I have repeatedly blogged about my concerns with the current and future energy codes because the codes are not keeping up with technology for lighting efficiency (see my previous blog posts titled “Why are Lighting Energy Standards Decreasing” and “More Issues with the Energy Code – Lighting is Running Rampant”). The graphs below, developed by our friends at Optimal Energy, show some comparisons of Department of Energy (DOE) predicted efficacies for lighting technologies and the efficacy needed to meet code for some common space types.
I’m writing this blog from the floor of the Andover Public Library in Andover, MA. After a major windstorm, power is out all over New England and people are scurrying for the few available power outlets and sources of internet.
Topics: Energy Efficiency
Hi, it’s me again – two blog posts in a row! I still haven’t had the time to compile the full TMY3 comparison picture that I envisioned when I started this rant. (See my last post if you want to learn the TMY3 basics.)

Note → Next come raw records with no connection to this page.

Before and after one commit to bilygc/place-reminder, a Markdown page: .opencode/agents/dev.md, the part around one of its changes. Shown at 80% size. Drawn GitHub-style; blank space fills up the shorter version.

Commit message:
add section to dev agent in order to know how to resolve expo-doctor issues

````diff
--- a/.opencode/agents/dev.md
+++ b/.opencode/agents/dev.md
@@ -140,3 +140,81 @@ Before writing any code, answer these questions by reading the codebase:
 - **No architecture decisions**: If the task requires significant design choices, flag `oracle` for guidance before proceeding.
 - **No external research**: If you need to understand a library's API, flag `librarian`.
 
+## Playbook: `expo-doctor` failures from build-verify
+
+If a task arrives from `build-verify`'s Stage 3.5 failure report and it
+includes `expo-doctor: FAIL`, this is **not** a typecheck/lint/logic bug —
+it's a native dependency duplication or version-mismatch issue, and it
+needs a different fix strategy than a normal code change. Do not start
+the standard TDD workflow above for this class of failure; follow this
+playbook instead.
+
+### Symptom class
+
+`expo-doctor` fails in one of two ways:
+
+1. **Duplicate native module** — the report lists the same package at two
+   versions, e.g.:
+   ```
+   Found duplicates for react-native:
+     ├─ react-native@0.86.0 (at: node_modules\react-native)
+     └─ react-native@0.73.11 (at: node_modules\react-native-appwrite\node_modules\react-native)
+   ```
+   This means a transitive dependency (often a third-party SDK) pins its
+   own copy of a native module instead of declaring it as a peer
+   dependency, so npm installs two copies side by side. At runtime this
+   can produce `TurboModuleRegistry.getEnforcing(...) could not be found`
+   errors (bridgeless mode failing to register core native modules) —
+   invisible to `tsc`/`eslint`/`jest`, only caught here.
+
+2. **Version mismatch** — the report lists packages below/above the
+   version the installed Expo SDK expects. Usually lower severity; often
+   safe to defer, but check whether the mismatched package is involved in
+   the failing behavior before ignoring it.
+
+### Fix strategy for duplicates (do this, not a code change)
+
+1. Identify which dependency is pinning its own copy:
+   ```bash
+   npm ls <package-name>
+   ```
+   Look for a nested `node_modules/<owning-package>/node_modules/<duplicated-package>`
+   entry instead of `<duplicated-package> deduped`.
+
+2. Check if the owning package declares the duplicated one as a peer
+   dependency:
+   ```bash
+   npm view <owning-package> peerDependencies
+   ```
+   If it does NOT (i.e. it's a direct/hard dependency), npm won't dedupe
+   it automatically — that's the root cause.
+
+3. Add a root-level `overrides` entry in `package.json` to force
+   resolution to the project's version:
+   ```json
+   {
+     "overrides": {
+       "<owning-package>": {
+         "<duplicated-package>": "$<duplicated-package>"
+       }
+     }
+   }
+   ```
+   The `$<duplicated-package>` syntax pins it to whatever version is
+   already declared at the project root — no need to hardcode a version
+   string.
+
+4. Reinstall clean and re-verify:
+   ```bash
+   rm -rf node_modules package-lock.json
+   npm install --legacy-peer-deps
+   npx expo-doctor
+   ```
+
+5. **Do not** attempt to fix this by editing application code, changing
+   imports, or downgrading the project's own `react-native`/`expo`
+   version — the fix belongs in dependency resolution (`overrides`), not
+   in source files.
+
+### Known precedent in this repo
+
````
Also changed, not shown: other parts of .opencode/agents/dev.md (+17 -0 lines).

When we undertake energy analysis for commercial building energy retrofits, retro-commissioning, and even new construction projects, we normalize the energy savings to try to reflect average savings over the life of the measures. For measures like HVAC upgrades, savings are usually weather-dependent. The industry has used Typical Meteorological Year (TMY) data as the basis for weather normalization. These TMY data are generated by the National Renewable Energy Labs (NREL) and include actual weather data that is determined by NREL to be representative of typical weather over time for each month.
I’ve been writing for a few years about the deficiencies in current energy codes regarding commercial and industrial (C&I) lighting efficiency requirements. The problem isn’t fixed, even though I hear people decrying how the code is so stringent, they won’t be able to design buildings that exceed it.
I had hoped to share my recent sci-fi story about future decisions that might need to be made around a demand-constrained grid in the era of extreme heat waves and self-driving electric vehicles. But, fiction is not the point of this blog. If you want to receive a copy of the story, feel free to request it – we monitor comments. In this post, I’ll discuss a little of the back-and-forth we’ve been having regarding the New England Grid [PDF] and demand constraints.